Some of my biases are that the idea of trying to help more people pay for health care is nice; that most of the people trying to implement the Patient Protection and Affordable Care Act (PPACA) are lovely, hard-working folks who mean well; and that PPACA itself will probably turn out to be riddled with neon, fire-breathing, psychic worms of the like that no mortal can imagine.
Every law has good things in it and bad things in it, and PPACA will be no exception.
My guess would be that the stuff that seems scariest today will turn out to be of no importance whatsoever, and that the stuff that will eat our livers out will be fragments of footnotes that few of us have noticed.
A case in point: The PPACA patient bill of rights section.
The other day, I was interviewing Mark Holloway, a compliance specialist at Lockton, for a regulatory story, and somehow remembered to ask him, “Whatever happened to the PPACA bill of rights section?”
The patient rights section does things like setting provider access standards and standards for internal and external appeals.

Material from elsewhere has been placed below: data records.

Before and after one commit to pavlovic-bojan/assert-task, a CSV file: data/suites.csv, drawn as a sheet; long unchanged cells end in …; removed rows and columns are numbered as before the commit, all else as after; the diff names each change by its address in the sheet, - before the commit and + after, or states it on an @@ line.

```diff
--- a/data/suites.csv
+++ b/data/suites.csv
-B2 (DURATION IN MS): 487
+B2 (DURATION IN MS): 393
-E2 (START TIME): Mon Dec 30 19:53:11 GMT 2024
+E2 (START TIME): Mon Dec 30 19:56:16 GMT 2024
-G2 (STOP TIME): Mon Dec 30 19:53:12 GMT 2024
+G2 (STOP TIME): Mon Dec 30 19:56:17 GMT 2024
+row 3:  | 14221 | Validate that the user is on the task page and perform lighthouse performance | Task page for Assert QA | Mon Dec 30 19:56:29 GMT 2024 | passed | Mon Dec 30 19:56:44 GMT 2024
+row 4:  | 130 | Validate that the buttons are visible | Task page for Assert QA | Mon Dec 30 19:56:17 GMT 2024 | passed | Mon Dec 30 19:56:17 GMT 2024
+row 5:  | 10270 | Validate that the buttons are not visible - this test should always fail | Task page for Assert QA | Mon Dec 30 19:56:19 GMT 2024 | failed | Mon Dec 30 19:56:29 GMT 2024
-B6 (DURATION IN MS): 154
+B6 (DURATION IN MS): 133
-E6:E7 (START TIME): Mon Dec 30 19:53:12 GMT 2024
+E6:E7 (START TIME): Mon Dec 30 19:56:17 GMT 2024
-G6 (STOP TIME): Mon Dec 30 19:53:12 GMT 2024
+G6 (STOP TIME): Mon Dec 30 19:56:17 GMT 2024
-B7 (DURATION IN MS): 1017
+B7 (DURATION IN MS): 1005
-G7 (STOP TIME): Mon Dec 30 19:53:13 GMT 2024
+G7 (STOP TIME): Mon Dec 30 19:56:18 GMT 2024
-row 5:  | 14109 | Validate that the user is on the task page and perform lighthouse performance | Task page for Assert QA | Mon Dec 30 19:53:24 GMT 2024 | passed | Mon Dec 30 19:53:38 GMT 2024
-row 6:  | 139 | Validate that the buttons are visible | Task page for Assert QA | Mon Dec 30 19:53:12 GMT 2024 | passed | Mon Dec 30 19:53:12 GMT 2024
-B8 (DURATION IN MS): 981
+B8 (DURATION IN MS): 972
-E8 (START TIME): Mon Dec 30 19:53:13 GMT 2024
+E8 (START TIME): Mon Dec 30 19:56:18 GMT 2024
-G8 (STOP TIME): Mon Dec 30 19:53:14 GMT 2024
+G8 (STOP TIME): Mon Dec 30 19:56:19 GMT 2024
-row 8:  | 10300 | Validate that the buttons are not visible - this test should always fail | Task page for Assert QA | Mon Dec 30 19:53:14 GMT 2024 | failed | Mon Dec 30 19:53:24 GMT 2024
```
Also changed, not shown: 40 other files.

Back in the 1990s and early Aughts, many insurance and employer groups viewed patient rights proposals about the same way PPACA critics view the PPACA public exchange program today.